[Before-and-after change records]

# # # # # # #

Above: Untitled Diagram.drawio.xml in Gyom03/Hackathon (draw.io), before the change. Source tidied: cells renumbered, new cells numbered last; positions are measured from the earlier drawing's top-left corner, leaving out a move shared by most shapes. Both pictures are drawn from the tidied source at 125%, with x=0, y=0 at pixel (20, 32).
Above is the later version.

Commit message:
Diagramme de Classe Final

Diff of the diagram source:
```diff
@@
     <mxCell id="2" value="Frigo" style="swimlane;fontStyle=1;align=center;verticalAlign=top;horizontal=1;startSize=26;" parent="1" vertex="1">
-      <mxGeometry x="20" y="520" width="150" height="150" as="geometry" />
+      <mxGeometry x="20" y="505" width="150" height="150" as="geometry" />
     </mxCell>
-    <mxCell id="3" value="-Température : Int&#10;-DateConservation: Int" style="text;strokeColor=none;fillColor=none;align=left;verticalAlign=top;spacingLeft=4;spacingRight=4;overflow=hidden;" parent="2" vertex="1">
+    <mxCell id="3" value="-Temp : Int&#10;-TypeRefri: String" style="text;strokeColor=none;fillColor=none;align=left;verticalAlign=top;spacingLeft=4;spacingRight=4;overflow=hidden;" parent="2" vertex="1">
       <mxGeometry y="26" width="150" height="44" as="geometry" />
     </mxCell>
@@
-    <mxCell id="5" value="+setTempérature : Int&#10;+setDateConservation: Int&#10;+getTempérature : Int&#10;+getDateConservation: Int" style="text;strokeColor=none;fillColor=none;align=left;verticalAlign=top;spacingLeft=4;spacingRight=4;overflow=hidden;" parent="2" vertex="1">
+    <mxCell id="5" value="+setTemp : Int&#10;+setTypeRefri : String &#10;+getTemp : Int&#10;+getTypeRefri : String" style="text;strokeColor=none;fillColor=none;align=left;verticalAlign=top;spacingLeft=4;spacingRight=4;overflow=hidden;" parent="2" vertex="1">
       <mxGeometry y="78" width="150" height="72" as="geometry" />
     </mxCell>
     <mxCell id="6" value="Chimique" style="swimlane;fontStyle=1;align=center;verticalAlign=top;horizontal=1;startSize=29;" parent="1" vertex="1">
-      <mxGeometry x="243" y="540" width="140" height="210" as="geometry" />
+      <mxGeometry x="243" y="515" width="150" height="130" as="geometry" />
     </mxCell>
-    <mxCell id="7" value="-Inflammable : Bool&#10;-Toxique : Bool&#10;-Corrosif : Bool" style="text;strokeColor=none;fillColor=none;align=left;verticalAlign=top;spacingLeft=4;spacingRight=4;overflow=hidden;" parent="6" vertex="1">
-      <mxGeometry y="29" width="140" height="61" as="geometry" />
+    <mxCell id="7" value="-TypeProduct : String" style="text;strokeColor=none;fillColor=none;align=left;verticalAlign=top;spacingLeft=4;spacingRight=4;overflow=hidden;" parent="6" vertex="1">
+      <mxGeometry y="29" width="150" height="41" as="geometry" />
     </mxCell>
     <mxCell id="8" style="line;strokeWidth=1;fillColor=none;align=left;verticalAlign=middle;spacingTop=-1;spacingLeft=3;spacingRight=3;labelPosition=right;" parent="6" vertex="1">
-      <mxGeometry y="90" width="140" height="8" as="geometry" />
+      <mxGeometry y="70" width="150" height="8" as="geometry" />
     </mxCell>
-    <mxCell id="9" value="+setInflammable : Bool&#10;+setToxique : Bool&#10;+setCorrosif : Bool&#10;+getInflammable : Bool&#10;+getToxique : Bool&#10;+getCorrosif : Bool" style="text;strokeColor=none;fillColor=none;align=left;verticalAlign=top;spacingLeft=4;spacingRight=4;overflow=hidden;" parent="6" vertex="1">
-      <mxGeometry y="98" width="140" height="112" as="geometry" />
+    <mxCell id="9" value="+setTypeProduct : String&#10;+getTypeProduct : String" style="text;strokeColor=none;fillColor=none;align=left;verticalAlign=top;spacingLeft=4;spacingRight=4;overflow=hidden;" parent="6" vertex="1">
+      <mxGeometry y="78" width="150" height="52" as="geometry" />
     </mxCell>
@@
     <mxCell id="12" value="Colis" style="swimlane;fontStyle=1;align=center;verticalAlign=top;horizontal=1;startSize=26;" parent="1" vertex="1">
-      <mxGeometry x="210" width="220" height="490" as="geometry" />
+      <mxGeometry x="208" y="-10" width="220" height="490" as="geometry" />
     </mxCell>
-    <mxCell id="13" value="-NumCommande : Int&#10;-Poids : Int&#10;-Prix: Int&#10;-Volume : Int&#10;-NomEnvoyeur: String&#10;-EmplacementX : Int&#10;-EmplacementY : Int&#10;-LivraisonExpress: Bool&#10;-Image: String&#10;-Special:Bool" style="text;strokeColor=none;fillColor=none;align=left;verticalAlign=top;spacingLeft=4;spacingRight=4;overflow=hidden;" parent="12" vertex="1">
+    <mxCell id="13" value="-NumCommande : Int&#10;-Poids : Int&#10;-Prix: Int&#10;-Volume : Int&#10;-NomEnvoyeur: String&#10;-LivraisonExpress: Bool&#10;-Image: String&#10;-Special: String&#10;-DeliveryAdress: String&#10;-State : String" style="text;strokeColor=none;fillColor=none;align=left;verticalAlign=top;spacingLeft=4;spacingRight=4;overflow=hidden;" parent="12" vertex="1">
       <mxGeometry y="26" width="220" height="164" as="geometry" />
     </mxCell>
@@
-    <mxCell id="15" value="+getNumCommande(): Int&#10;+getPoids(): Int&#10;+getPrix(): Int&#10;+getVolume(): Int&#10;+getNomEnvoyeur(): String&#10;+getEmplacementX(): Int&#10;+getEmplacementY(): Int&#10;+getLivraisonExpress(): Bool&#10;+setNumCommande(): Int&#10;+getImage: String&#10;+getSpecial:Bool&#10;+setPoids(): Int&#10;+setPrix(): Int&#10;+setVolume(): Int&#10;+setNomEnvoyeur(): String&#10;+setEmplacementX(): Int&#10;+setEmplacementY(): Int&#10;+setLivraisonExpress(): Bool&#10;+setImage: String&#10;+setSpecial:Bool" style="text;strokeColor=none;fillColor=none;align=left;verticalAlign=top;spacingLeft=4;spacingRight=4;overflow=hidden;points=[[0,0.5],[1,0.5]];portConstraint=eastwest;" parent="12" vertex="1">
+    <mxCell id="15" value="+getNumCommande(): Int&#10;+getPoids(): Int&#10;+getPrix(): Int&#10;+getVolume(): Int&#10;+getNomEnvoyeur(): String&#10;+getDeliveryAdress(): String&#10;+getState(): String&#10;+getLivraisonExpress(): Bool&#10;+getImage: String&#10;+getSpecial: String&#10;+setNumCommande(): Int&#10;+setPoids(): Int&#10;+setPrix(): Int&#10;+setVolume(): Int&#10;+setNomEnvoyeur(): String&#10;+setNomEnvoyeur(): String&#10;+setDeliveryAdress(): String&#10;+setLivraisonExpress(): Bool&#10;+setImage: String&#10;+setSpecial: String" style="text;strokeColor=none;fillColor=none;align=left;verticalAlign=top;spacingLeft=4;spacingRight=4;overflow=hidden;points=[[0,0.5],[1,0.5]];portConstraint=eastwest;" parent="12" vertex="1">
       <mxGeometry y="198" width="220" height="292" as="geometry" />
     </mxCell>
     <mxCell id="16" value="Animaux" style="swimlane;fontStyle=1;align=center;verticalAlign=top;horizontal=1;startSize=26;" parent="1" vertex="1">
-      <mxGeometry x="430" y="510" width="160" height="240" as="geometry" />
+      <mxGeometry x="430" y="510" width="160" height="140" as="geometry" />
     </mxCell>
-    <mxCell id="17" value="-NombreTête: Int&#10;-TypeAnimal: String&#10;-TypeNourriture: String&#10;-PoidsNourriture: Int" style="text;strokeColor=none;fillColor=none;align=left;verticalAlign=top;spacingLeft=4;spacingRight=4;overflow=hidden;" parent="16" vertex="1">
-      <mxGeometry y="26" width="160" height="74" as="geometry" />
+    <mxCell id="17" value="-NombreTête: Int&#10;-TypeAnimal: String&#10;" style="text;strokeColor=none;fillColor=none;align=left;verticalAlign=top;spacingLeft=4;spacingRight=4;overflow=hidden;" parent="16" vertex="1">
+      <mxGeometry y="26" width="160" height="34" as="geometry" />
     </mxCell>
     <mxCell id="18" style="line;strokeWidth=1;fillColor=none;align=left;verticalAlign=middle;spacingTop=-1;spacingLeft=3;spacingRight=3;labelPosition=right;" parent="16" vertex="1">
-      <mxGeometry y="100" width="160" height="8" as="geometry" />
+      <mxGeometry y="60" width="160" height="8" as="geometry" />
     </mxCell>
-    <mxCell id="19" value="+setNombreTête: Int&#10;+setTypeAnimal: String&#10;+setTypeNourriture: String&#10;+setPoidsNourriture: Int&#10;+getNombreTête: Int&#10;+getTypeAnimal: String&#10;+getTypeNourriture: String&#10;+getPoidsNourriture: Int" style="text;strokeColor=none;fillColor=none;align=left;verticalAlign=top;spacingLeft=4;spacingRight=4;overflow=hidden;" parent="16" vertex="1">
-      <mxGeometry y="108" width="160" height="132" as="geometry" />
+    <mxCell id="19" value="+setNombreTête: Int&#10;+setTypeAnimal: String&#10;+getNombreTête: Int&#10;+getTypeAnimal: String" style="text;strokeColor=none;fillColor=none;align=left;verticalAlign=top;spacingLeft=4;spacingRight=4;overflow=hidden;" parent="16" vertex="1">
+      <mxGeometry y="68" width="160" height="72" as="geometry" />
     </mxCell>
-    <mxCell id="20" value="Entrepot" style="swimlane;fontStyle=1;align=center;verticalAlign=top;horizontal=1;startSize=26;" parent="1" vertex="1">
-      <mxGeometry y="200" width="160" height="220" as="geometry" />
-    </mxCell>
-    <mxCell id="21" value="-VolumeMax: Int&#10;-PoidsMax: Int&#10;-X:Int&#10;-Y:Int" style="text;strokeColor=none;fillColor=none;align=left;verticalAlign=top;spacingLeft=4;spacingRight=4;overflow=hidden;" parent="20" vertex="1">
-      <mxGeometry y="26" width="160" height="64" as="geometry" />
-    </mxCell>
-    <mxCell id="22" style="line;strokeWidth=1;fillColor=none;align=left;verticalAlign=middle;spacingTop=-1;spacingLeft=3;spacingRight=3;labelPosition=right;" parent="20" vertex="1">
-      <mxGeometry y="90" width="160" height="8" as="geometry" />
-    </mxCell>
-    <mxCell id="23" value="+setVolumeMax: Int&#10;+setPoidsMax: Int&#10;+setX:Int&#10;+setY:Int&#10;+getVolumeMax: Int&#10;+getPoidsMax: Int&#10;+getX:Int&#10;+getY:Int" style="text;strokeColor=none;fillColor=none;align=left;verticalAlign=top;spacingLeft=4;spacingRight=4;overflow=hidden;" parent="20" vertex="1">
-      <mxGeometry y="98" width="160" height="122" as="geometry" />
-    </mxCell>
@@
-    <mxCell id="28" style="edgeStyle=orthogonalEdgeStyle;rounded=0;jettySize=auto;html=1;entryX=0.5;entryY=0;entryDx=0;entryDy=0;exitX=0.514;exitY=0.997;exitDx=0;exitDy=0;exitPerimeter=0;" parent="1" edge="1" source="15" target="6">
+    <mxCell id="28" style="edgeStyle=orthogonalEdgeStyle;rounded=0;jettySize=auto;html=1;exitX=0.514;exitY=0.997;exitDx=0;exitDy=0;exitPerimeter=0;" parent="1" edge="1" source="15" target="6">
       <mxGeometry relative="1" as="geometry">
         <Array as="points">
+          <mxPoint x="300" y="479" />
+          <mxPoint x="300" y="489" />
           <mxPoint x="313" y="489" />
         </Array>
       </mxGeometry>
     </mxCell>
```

# # # # # # #

Problem statement
Filter the records for lines holding the string "target". Copy each one.

Exercise response
-    <mxCell id="28" style="edgeStyle=orthogonalEdgeStyle;rounded=0;jettySize=auto;html=1;entryX=0.5;entryY=0;entryDx=0;entryDy=0;exitX=0.514;exitY=0.997;exitDx=0;exitDy=0;exitPerimeter=0;" parent="1" edge="1" source="15" target="6">
+    <mxCell id="28" style="edgeStyle=orthogonalEdgeStyle;rounded=0;jettySize=auto;html=1;exitX=0.514;exitY=0.997;exitDx=0;exitDy=0;exitPerimeter=0;" parent="1" edge="1" source="15" target="6">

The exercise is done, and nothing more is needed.